The Jerusalem Post, May 20, 2016
Peta Jones Pellach of the Elijah Interfaith Institute and Russell McDougall, rector of the Tantur Ecumenical Institute, have co-founded Praying Together in Jerusalem, an interfaith prayer initiative which holds monthly meetings at Jaffa Gate or at the Tantur Institute. The meetings include “learning from each other in groups, praying together and eating together.” An average of some 60 people have attended past meetings, and one of the organization’s goals is to have attendees from all sectors of society. “Our hope is that the three members of the Abrahamic family can pray alongside one another,” stated McDougall.
Chayim Acherim, May 16, 2016
This article is a biography of Yigael Yadin (1917-1984), a military figure, politician, and archaeologist. It begins with describing Yadin’s childhood in the diplomatic and erudite atmosphere of Jerusalem’s Rechavia neighborhood, his joining the Haganah organization at age 15, and how he became the de facto chief of staff during the War of Independence due to Yaakov Dori’s illness.
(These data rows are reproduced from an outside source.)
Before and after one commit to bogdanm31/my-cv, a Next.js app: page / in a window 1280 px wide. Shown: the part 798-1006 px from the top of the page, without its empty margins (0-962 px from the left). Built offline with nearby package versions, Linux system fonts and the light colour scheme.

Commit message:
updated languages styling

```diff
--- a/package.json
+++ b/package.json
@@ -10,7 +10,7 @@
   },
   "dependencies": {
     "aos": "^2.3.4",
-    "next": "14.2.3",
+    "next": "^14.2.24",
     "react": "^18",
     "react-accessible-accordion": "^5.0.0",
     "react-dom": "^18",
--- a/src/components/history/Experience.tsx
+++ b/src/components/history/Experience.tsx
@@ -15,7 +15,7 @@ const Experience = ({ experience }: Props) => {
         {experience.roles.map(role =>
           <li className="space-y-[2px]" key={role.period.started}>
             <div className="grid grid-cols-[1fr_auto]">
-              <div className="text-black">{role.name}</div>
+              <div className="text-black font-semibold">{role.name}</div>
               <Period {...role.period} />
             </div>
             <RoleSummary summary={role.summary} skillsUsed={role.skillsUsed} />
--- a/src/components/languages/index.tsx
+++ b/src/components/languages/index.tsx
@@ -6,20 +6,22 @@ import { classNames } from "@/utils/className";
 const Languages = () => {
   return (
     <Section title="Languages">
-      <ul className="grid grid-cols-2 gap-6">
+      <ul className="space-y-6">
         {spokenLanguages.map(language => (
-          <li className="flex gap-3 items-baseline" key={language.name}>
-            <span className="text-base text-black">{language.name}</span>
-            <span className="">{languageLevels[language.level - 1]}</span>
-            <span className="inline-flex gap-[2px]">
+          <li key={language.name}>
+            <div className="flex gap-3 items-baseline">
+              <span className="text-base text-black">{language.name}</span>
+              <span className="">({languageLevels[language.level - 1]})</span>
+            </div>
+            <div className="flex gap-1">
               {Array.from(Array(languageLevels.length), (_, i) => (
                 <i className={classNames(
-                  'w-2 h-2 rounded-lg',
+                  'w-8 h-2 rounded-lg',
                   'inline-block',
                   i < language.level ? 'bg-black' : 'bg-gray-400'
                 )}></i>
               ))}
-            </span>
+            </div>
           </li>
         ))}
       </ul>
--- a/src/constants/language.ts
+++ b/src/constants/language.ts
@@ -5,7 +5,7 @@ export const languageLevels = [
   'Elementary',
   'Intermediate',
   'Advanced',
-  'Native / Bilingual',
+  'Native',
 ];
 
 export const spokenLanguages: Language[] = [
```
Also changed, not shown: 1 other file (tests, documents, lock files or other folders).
Yadin later served a term as chief of staff in his own right, becoming the youngest chief of staff until that time, having been chosen at age 32.
Yadin dedicated his life to history and archaeology after his retirement from military life, and is noted for having belonged to the school that holds the biblical accounts to be reliable; he used his knowledge of military tactics to support the account of the conquest of the country in the book of Joshua. Although he followed his father, Prof. Elazar Lifa Sukenik, in researching the Dead Sea Scrolls—even receiving the Israel Prize for his research—and excavated other important sites such as Megiddo and Hazor, he is best known for his excavation of Masada in the 1960s, one of the most important discoveries in which were potsherds bearing names of people, which Yadin held to be the lots cast after the rebels had decided to commit suicide.
Israel Hayom, May 17, 2016
Landmines in the baptismal site known as Qasr al-Yahud near Jericho are to be removed in a project financed jointly by the Ministry of Defense and all Christian denominations present at the site. The project will begin at the end of 2016, and is planned to open some 1,000 dunams of the site closed since 1967.
Qasr al-Yahud is traditionally held to be the site where the Israelites crossed the Jordan into Canaan and also where Jesus was baptized by John.
Haaretz, May 20, 2016
The ruins of a 3,600-year-old town have been found at Tel el-Ajjul in Gaza. Elaborate gold jewelry, distinctive pottery imported from Cyprus, and some 1,300 scarabs from different centuries have led archaeologists to conclude that more than 500 years of trading took place at this town, which may in fact have been the main trading center of the region.
The tel was first excavated by Sir William M. Flanders Petrie from 1930 to 1934. The latest excavation was led by Prof. Peter Fischer of Gothenburg University.